Dupond-Moretti also addressed deputies from Marine Le Pen’s far-right Rassemblement National (RN), accusing them of “being at the rendezvous of misfortune, which you have been making your honey for years” – comments that were followed by a round of applause from Macron’s majority in parliament, as well as by left-wing groups.
Shortly afterwards, Le Pen herself took the stand to question the government.
“Too many crimes and offences are committed by illegal immigrants whom we did not want to or were unable to send back home,” she said.
Prime Minister Elisabeth Borne then called on Le Pen to show “a little decency” and “respect the pain of the family and the memory of Lola”, the murdered girl.
“Let the police and the justice system do their job”, she added.
Left and the majority in unison
In what is a rare sight in the assembly, left-wing deputies stood up and applauded the answers of Dupond-Moretti and Borne, sharing the government’s outrage at the right-wing camp.
It is “quite shameful that some try to make a xenophobic policy” by instrumentalising the murder of the young girl, Mathilde Panot, president of the radical-left La France Insoumise, told France 2 on Wednesday morning.
“When we see the carnivorous smile of Marine Le Pen during the answer of the prime minister, we say to ourselves that there is always a desire on the part of the RN to surf on the dramas that dominate the news,” Socialist Party leader Olivier Faure also said.
“The only attitude that is valid is that of recollection and compassion with [the] family,” he told LCP on Tuesday evening.

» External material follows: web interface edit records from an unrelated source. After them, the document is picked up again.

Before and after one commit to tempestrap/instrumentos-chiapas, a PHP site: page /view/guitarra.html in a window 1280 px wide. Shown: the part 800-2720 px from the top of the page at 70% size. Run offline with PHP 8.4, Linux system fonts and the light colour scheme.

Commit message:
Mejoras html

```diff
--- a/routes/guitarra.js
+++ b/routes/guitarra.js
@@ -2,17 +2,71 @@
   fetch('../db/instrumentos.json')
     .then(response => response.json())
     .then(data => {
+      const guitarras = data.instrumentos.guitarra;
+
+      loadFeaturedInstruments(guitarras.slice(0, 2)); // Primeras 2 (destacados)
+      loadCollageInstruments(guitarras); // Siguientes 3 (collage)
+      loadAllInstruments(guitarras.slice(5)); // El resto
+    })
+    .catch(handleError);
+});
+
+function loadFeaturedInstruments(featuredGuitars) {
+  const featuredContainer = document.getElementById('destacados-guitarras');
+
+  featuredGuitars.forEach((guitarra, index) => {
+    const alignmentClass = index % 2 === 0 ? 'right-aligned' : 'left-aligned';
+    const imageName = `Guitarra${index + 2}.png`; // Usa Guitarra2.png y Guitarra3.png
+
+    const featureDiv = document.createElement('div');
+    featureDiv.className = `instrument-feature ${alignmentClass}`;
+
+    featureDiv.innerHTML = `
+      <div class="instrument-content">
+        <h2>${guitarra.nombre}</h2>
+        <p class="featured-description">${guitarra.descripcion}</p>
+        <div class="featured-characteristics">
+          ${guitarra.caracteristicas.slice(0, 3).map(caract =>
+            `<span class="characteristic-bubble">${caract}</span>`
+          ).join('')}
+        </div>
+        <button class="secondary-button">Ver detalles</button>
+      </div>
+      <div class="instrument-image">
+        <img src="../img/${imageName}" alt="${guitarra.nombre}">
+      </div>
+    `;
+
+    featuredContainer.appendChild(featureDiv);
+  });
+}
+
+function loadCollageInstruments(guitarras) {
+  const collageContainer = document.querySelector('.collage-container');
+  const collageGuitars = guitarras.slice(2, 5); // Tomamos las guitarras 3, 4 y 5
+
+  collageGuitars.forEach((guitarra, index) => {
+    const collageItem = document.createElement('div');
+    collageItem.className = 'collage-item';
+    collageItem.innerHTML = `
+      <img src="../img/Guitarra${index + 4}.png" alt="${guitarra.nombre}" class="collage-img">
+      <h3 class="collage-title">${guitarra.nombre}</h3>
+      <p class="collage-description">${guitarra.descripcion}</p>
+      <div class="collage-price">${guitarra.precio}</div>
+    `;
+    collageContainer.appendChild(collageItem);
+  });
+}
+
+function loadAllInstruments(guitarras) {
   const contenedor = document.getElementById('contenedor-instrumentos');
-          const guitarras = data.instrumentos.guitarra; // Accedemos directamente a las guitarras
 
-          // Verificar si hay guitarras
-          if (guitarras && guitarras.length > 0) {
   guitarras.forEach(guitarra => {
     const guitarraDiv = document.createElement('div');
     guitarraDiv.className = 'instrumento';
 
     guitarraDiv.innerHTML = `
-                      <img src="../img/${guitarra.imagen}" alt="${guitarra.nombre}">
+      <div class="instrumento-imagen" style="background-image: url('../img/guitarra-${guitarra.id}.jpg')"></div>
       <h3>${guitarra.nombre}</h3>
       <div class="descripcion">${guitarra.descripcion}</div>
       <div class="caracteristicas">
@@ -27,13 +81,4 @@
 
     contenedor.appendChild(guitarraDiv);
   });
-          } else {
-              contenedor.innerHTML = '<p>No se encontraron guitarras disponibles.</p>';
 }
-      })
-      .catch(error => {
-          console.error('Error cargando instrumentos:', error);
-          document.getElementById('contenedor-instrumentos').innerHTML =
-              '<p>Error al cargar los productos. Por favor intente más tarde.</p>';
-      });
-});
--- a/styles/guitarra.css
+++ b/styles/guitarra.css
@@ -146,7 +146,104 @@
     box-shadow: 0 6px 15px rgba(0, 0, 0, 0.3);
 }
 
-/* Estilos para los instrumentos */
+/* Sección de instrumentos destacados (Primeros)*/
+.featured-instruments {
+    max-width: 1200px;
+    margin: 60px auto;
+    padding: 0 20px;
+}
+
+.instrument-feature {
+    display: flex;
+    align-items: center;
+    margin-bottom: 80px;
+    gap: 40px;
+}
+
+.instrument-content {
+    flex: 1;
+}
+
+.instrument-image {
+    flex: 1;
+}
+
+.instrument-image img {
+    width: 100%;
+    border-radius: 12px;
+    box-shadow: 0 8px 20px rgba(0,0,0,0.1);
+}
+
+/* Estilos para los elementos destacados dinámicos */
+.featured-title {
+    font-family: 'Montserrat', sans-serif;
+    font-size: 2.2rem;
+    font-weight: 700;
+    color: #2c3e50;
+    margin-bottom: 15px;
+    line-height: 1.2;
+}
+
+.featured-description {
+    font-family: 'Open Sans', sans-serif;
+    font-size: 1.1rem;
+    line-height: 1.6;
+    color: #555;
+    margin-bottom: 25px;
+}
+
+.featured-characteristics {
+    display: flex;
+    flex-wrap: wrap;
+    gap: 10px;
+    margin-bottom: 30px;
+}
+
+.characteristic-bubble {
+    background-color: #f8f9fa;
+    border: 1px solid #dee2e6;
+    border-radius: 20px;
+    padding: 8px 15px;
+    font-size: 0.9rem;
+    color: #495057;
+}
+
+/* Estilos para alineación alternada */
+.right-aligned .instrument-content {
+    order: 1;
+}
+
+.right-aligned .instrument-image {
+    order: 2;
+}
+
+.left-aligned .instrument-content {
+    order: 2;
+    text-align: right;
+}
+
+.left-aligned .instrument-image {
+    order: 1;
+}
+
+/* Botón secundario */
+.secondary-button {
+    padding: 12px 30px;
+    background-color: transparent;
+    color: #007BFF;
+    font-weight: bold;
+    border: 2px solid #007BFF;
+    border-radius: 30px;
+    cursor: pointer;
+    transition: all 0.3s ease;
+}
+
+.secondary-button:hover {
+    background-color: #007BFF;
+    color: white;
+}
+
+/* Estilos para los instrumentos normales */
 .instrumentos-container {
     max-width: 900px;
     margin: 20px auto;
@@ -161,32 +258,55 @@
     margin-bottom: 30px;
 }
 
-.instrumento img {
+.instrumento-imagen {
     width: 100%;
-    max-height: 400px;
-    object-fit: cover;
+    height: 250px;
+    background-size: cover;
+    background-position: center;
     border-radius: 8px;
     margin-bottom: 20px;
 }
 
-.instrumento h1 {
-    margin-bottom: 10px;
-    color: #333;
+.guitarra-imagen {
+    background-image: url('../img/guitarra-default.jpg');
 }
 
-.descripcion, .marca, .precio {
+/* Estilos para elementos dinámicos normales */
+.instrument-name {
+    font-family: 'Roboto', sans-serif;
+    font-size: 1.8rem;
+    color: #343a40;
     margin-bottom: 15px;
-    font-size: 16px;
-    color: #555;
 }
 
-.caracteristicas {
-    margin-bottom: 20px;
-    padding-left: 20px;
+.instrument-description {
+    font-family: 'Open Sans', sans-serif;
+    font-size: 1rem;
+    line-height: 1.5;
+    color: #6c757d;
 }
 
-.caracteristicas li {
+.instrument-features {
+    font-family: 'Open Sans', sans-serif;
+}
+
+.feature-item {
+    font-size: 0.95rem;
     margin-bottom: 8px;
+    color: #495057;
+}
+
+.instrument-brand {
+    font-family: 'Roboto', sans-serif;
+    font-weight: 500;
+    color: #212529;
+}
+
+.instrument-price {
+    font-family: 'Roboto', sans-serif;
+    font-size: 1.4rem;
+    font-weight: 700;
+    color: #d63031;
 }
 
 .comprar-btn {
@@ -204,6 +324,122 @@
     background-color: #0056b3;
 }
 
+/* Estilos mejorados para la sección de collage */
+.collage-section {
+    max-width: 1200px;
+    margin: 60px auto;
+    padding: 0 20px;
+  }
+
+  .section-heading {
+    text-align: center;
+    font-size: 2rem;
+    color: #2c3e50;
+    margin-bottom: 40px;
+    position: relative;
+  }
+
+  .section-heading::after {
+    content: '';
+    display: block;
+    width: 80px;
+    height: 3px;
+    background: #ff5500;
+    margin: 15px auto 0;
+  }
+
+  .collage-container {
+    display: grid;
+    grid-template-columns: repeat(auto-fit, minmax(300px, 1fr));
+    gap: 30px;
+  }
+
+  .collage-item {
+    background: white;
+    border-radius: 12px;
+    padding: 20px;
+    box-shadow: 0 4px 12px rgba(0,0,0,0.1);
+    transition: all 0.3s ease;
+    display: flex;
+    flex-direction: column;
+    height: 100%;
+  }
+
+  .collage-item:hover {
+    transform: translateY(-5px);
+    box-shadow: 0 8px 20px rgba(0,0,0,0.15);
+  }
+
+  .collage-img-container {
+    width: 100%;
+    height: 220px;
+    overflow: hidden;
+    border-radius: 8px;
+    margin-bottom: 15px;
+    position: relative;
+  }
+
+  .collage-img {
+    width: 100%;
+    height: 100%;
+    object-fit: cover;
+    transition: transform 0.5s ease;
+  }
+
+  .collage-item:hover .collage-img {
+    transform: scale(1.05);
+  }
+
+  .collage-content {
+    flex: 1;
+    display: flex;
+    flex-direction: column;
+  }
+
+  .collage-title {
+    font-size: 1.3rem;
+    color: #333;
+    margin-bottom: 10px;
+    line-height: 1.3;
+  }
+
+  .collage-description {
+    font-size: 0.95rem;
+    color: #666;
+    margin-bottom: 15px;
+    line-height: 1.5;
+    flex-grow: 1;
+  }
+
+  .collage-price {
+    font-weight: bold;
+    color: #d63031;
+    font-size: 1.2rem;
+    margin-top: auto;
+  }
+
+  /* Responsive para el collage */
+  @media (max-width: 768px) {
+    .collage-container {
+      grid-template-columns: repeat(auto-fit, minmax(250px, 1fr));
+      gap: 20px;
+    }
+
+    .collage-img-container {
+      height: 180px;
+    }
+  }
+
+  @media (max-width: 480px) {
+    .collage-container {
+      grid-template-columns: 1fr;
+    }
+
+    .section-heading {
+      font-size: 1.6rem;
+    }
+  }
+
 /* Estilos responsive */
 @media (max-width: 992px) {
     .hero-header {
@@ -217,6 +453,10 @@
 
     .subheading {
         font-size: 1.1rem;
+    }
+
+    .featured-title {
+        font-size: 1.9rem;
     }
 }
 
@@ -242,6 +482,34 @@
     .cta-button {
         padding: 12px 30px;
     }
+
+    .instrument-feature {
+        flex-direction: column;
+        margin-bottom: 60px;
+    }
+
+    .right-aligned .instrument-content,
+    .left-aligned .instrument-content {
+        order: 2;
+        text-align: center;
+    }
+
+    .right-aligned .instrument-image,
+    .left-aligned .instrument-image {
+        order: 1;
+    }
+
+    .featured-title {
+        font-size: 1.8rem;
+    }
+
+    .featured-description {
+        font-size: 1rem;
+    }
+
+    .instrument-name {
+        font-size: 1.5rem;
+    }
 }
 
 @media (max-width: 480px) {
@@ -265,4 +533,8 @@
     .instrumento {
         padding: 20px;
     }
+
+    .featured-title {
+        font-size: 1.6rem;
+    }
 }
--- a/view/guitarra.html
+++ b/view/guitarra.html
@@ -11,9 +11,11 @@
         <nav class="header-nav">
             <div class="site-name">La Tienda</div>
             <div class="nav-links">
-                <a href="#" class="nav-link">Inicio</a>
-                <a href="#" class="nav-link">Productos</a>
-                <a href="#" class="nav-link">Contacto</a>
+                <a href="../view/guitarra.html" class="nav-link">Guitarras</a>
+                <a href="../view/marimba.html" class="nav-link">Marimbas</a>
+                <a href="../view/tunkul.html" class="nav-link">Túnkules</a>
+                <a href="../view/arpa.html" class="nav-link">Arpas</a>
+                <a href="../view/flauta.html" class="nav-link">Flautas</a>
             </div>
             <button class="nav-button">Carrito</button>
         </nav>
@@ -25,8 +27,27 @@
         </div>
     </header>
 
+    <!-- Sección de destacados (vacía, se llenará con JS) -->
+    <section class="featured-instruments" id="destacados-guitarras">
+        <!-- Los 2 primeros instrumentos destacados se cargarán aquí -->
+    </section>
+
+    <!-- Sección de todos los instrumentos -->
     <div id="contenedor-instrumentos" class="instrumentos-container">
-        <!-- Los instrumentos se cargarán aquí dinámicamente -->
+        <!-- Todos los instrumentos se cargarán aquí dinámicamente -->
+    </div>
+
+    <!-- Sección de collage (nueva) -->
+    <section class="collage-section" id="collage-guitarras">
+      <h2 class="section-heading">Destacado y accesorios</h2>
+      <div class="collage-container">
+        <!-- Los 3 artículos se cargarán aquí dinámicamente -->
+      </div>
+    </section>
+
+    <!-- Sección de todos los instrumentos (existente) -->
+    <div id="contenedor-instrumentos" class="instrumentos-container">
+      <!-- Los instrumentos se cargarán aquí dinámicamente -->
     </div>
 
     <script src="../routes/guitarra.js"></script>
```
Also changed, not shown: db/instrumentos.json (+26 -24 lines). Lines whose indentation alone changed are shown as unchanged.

Zemmour also in the spotlight
Reconquête!, the far-right anti-immigration party of Éric Zemmour, which has no MPs in parliament, also decided to take advantage of the murder.
Entities close to his party, like the Damoclès association of Samuel Lafont, even bought internet domain names linked or probably connected to Lola, including names like ‘justicepourlola’ or ‘manifpourlola’ – a way for a political party to collect user data illegally Raphael Grably, a digital expert, posted on Twitter.
The party’s leaders announced that they would attend the march in memory of Lola scheduled for Thursday, although the young girl’s family said that it does not accept politicians using the tragedy to their advantage.
French lawmakers at loggerheads as budget talks intensify
Discussions on the French budget got off to a tense start in the National Assembly this week as the opposition dismissed the proposed fiscal plan as “austerity” and the government insisted that it protects households.
[Edited by Zoran Radosavljevic/Alice Taylor]